▸ REQUIREMENT:
When you copy the entries, keep every word exactly as it is and drop the images.

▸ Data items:
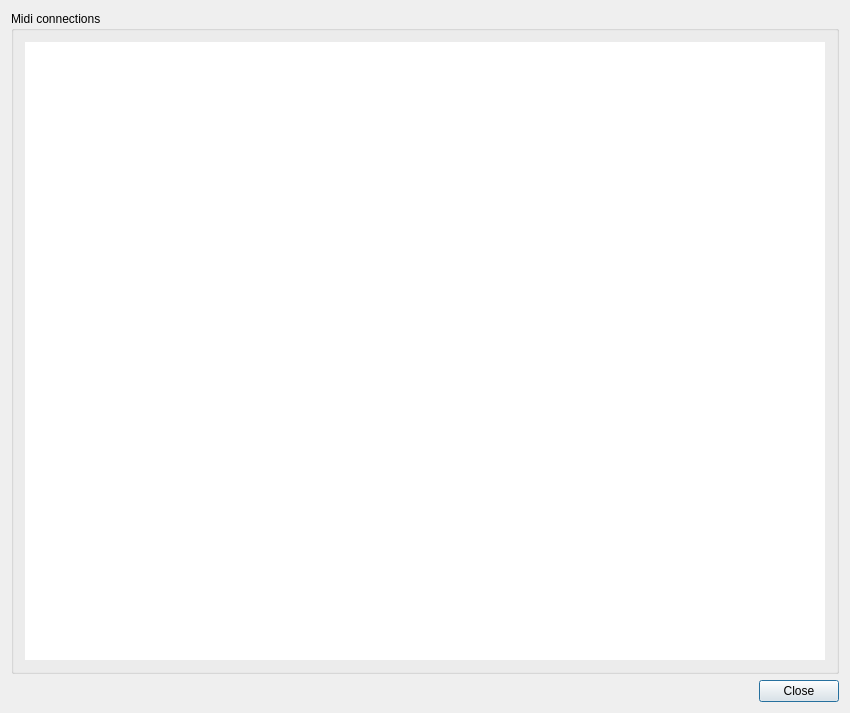
Above: oom/widgets/synthconfigbase.ui from ccherrett/oom before the change. Below: the same form after it.
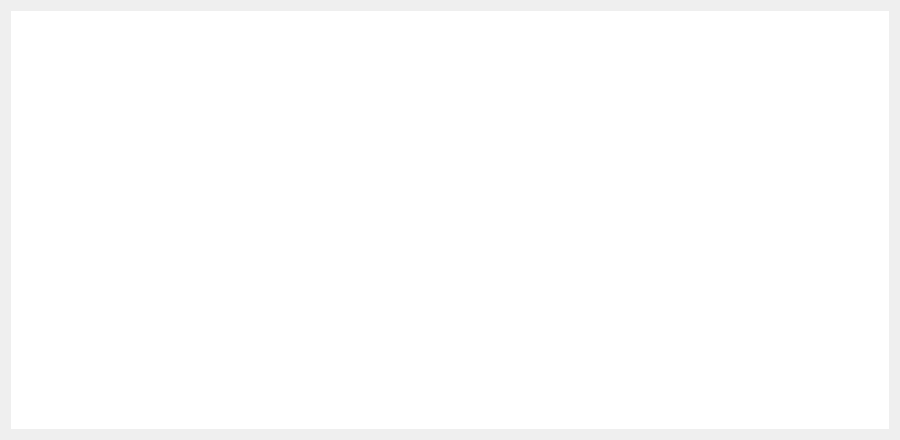
That is the form after the change.

Commit message: Merged all the midi port configs into the midi assign dialog, this will give us much easier documentation and better workflow

What changed in the file:
```diff
--- a/oom/widgets/synthconfigbase.ui
+++ b/oom/widgets/synthconfigbase.ui
@@ -1,13 +1,13 @@
 <?xml version="1.0" encoding="UTF-8"?>
 <ui version="4.0">
  <class>SynthConfigBase</class>
- <widget class="QDialog" name="SynthConfigBase">
+ <widget class="QFrame" name="SynthConfigBase">
   <property name="geometry">
    <rect>
     <x>0</x>
     <y>0</y>
-    <width>828</width>
-    <height>713</height>
+    <width>900</width>
+    <height>440</height>
    </rect>
   </property>
   <property name="windowTitle">
@@ -15,17 +15,11 @@
   </property>
   <layout class="QVBoxLayout" name="verticalLayout">
    <item>
-    <widget class="QGroupBox" name="groupBox10">
-     <property name="title">
-      <string>Midi connections</string>
-     </property>
-     <layout class="QVBoxLayout">
-      <item>
        <widget class="QTableWidget" name="mdevView">
         <property name="minimumSize">
          <size>
-          <width>800</width>
-          <height>600</height>
+       <width>0</width>
+       <height>0</height>
          </size>
         </property>
         <property name="frameShape">
@@ -77,16 +71,6 @@
       </item>
      </layout>
     </widget>
-   </item>
-   <item>
-    <widget class="QDialogButtonBox" name="buttonBox">
-     <property name="standardButtons">
-      <set>QDialogButtonBox::Close</set>
-     </property>
-    </widget>
-   </item>
-  </layout>
- </widget>
  <layoutdefault spacing="6" margin="11"/>
  <resources/>
  <connections>
```
Left out of the diff: 19 changed lines with no effect on the pictures. Lines whose indentation alone changed are shown as unchanged. The commit also changes 14 other files.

▸ TASK ANSWER:
Above: oom/widgets/synthconfigbase.ui from ccherrett/oom before the change. Below: the same form after it.
That is the form after the change.

Commit message: Merged all the midi port configs into the midi assign dialog, this will give us much easier documentation and better workflow

What changed in the file:
```diff
--- a/oom/widgets/synthconfigbase.ui
+++ b/oom/widgets/synthconfigbase.ui
@@ -1,13 +1,13 @@
 <?xml version="1.0" encoding="UTF-8"?>
 <ui version="4.0">
  <class>SynthConfigBase</class>
- <widget class="QDialog" name="SynthConfigBase">
+ <widget class="QFrame" name="SynthConfigBase">
   <property name="geometry">
    <rect>
     <x>0</x>
     <y>0</y>
-    <width>828</width>
-    <height>713</height>
+    <width>900</width>
+    <height>440</height>
    </rect>
   </property>
   <property name="windowTitle">
@@ -15,17 +15,11 @@
   </property>
   <layout class="QVBoxLayout" name="verticalLayout">
    <item>
-    <widget class="QGroupBox" name="groupBox10">
-     <property name="title">
-      <string>Midi connections</string>
-     </property>
-     <layout class="QVBoxLayout">
-      <item>
        <widget class="QTableWidget" name="mdevView">
         <property name="minimumSize">
          <size>
-          <width>800</width>
-          <height>600</height>
+       <width>0</width>
+       <height>0</height>
          </size>
         </property>
         <property name="frameShape">
@@ -77,16 +71,6 @@
       </item>
      </layout>
     </widget>
-   </item>
-   <item>
-    <widget class="QDialogButtonBox" name="buttonBox">
-     <property name="standardButtons">
-      <set>QDialogButtonBox::Close</set>
-     </property>
-    </widget>
-   </item>
-  </layout>
- </widget>
  <layoutdefault spacing="6" margin="11"/>
  <resources/>
  <connections>
```
Left out of the diff: 19 changed lines with no effect on the pictures. Lines whose indentation alone changed are shown as unchanged. The commit also changes 14 other files.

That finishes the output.